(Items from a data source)
*** Block opens ***
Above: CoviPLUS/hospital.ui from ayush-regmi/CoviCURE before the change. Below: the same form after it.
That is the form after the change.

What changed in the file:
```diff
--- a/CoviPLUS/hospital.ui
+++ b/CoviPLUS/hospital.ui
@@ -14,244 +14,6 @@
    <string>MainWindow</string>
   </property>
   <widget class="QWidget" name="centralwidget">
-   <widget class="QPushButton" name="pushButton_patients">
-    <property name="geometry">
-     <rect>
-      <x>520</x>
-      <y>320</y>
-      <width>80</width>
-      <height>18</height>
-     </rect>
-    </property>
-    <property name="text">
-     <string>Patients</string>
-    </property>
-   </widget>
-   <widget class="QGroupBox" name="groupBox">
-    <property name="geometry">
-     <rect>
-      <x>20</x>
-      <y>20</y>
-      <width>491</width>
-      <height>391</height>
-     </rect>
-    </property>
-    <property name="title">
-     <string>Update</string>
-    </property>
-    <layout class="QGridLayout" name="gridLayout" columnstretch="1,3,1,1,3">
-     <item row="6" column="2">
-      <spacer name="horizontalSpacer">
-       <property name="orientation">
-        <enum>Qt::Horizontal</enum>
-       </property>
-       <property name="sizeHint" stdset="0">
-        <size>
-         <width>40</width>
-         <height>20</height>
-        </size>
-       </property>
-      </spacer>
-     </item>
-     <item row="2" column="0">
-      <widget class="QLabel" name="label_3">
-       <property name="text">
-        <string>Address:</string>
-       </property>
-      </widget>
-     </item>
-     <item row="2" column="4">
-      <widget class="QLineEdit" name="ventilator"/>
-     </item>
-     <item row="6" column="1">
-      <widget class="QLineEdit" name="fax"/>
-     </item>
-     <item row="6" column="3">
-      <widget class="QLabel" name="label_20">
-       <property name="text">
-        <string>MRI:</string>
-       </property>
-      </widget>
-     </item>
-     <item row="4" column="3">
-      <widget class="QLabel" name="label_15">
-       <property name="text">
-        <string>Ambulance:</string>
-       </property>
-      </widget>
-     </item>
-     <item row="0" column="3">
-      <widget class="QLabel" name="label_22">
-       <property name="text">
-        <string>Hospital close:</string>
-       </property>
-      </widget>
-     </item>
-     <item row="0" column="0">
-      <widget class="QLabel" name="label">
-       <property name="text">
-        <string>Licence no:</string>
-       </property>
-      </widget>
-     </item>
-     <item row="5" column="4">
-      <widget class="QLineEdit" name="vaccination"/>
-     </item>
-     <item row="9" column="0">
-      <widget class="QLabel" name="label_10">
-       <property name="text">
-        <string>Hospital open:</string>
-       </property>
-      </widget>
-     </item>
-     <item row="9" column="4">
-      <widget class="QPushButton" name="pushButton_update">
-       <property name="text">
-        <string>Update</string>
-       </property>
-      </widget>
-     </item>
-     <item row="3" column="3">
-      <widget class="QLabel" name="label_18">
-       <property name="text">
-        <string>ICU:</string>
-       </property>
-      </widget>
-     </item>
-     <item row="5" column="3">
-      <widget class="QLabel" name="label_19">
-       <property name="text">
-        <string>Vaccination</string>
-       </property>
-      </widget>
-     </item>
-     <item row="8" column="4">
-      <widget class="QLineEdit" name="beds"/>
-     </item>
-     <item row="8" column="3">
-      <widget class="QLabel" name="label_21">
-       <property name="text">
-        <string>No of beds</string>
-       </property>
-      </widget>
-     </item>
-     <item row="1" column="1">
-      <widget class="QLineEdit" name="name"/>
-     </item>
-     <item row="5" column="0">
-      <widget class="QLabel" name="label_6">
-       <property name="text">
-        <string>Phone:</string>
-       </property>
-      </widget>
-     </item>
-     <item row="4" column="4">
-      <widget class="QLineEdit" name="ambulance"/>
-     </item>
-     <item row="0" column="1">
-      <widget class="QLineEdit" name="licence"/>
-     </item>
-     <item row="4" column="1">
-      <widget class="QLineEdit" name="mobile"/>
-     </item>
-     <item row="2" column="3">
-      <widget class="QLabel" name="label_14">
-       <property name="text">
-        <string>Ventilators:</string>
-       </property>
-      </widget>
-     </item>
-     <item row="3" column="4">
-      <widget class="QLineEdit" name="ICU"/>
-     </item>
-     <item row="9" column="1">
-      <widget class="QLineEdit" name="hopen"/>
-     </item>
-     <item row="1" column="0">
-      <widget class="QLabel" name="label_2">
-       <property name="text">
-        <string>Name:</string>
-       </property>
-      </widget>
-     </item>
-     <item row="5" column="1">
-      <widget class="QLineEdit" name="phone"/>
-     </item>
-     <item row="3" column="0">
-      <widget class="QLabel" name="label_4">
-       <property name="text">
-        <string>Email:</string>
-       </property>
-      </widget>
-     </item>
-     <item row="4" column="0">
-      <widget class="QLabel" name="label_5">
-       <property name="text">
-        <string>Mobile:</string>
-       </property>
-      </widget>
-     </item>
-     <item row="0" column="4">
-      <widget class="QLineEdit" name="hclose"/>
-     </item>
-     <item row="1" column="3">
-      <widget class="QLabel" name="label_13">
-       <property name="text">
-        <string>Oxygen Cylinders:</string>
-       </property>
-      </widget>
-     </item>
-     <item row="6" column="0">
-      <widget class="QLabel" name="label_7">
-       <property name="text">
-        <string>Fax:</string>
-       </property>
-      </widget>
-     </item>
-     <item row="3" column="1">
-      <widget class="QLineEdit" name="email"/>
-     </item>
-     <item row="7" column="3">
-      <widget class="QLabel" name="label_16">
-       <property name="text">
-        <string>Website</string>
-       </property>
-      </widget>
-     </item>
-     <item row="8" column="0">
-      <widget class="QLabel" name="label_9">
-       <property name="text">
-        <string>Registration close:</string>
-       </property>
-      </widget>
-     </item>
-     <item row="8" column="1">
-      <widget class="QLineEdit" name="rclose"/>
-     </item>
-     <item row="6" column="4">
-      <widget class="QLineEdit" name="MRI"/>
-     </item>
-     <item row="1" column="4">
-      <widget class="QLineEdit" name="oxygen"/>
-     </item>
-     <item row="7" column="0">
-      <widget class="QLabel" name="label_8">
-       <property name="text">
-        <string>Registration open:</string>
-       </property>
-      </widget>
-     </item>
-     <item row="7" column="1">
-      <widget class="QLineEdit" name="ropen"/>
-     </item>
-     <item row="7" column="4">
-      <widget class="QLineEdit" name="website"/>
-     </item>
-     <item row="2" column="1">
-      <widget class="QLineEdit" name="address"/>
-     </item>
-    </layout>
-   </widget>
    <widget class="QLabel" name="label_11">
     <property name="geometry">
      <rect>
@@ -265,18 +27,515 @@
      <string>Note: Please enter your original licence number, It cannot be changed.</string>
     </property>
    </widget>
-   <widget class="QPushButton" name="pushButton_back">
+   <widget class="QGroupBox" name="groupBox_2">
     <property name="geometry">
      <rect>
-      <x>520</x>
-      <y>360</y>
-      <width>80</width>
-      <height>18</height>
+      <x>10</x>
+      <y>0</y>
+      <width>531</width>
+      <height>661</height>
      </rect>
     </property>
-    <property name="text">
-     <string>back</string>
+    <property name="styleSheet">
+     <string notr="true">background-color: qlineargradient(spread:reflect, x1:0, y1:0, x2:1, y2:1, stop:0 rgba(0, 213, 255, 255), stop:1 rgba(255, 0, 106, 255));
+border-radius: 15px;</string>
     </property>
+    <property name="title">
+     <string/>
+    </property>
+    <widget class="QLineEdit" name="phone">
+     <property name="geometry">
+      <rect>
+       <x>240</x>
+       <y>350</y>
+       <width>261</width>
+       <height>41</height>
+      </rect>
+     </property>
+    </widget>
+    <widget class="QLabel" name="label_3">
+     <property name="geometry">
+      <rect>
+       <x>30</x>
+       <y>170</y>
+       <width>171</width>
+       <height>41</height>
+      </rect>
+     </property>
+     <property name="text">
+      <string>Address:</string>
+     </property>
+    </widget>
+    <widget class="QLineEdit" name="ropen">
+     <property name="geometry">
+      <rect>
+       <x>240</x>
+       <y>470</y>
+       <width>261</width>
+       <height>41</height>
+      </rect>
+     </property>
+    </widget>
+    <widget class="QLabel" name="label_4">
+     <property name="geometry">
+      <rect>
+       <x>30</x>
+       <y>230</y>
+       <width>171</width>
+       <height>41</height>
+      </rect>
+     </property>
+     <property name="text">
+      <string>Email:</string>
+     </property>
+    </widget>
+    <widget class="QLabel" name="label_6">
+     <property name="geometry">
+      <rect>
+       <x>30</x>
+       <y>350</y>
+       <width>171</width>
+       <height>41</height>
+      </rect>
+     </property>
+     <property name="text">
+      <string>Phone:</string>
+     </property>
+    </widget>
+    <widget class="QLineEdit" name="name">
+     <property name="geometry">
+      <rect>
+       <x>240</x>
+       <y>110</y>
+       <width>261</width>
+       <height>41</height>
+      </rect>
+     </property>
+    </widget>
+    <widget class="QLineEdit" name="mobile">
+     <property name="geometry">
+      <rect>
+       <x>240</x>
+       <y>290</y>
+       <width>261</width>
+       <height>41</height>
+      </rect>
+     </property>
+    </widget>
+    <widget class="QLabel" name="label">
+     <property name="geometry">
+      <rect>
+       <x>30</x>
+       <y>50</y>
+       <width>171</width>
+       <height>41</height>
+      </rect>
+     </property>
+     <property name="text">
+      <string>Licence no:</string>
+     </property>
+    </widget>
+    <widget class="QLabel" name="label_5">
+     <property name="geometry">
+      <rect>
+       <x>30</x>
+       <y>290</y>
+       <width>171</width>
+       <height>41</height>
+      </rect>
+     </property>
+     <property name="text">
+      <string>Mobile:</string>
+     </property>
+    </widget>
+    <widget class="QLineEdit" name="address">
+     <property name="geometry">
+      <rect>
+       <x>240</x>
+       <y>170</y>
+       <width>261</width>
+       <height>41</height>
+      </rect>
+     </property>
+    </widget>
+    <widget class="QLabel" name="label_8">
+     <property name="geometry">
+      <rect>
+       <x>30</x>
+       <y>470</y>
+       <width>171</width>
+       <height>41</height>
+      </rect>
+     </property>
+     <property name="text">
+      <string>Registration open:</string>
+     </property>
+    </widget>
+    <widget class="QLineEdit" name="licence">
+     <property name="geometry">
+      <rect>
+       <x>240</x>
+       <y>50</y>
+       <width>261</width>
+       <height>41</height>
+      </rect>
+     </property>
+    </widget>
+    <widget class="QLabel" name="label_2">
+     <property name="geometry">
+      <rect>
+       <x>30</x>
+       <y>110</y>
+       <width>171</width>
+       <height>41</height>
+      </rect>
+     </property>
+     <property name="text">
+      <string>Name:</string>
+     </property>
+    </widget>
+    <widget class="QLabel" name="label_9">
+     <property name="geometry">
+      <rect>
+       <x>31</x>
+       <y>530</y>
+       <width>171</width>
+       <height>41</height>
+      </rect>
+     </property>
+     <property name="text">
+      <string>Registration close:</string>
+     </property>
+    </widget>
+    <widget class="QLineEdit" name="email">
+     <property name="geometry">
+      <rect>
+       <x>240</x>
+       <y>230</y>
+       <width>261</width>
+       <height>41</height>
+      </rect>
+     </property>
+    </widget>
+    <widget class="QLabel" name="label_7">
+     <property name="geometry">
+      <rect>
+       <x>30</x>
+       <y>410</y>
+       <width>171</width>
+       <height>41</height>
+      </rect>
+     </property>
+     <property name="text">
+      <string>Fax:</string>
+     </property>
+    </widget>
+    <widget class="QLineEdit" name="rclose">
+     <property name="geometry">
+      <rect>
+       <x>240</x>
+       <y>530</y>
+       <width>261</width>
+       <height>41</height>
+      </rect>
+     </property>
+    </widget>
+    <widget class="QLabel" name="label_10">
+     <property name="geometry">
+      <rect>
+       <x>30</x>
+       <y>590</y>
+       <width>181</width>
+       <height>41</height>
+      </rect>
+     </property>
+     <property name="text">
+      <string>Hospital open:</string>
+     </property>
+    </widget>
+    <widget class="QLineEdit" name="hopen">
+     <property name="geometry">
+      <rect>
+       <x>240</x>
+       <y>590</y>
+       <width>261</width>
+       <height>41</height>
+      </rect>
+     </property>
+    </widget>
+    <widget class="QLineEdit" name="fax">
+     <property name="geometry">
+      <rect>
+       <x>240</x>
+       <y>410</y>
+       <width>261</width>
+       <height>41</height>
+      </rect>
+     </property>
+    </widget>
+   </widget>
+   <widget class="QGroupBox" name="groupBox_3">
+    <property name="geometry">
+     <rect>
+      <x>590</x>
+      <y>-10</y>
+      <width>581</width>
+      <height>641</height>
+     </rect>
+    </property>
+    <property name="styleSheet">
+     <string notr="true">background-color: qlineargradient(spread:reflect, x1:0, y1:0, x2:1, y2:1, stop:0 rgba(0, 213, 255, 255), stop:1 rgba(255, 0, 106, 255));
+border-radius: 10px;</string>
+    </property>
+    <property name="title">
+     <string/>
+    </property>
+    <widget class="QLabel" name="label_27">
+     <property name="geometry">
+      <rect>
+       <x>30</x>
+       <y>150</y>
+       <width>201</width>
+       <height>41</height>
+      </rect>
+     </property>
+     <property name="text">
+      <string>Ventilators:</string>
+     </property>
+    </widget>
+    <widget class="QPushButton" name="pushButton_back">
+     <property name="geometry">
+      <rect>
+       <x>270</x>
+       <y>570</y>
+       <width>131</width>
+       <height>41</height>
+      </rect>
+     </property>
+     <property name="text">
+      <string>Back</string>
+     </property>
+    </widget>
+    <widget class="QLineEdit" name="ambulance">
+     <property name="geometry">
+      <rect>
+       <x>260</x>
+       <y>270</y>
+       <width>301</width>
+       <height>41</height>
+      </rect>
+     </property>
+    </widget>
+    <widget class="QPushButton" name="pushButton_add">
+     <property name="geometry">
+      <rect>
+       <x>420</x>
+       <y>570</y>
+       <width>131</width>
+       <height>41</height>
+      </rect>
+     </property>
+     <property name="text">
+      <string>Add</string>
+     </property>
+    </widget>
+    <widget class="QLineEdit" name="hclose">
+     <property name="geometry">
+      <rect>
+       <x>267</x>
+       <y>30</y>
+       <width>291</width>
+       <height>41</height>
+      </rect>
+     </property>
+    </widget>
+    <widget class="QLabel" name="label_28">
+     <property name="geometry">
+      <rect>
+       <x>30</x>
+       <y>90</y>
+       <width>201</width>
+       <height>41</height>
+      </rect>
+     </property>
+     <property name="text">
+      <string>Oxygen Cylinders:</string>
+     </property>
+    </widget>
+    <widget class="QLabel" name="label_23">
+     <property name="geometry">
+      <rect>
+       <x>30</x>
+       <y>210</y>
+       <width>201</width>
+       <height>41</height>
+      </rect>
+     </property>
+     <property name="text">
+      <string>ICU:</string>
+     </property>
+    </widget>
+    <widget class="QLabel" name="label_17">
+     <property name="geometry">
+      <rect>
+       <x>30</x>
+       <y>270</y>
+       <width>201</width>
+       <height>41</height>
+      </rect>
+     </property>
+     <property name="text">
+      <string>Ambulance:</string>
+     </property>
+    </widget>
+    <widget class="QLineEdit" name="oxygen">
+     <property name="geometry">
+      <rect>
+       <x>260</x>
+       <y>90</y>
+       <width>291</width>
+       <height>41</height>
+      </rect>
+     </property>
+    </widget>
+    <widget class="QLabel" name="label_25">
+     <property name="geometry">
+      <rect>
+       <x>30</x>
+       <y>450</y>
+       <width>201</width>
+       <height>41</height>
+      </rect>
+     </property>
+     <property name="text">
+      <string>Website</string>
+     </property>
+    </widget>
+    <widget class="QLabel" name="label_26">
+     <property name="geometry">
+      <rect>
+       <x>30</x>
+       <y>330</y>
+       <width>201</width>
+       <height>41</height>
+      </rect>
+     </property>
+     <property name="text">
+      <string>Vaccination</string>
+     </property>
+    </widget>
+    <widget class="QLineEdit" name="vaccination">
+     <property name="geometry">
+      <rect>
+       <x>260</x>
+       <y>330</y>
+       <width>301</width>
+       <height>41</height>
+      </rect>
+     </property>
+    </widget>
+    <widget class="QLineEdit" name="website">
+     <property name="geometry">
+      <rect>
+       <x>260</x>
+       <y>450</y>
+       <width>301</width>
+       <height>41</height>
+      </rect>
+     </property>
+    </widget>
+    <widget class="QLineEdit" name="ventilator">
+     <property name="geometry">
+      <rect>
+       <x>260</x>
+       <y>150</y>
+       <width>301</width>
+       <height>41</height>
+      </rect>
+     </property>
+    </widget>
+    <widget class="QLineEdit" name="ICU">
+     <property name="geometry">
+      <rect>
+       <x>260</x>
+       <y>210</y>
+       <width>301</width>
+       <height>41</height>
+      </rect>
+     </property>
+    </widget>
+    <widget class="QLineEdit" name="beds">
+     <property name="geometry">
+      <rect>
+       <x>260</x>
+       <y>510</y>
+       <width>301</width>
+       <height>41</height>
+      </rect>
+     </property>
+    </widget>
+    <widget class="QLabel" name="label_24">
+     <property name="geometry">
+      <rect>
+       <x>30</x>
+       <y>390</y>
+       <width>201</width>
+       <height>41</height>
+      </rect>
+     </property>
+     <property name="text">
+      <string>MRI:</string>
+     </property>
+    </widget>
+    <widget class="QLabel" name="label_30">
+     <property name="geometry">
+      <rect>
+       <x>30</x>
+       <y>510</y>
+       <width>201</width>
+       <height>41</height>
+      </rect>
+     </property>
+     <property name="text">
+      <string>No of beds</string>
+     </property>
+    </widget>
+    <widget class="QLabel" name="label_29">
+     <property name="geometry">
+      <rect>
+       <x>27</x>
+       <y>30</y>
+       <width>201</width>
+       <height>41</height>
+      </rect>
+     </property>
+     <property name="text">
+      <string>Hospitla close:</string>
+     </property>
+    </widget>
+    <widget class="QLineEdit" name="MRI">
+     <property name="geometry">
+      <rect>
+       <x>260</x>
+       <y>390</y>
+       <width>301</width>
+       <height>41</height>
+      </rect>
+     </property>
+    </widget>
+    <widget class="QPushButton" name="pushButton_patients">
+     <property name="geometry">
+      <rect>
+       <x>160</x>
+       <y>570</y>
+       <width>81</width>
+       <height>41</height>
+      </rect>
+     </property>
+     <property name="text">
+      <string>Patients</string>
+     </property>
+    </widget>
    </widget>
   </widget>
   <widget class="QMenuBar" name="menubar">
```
*** Block closes ***
__Goal of the exercise__: From the entries above, copy every line where the word "QGroupBox" shows up.

__Answer box__:
-   <widget class="QGroupBox" name="groupBox">
+   <widget class="QGroupBox" name="groupBox_2">
+   <widget class="QGroupBox" name="groupBox_3">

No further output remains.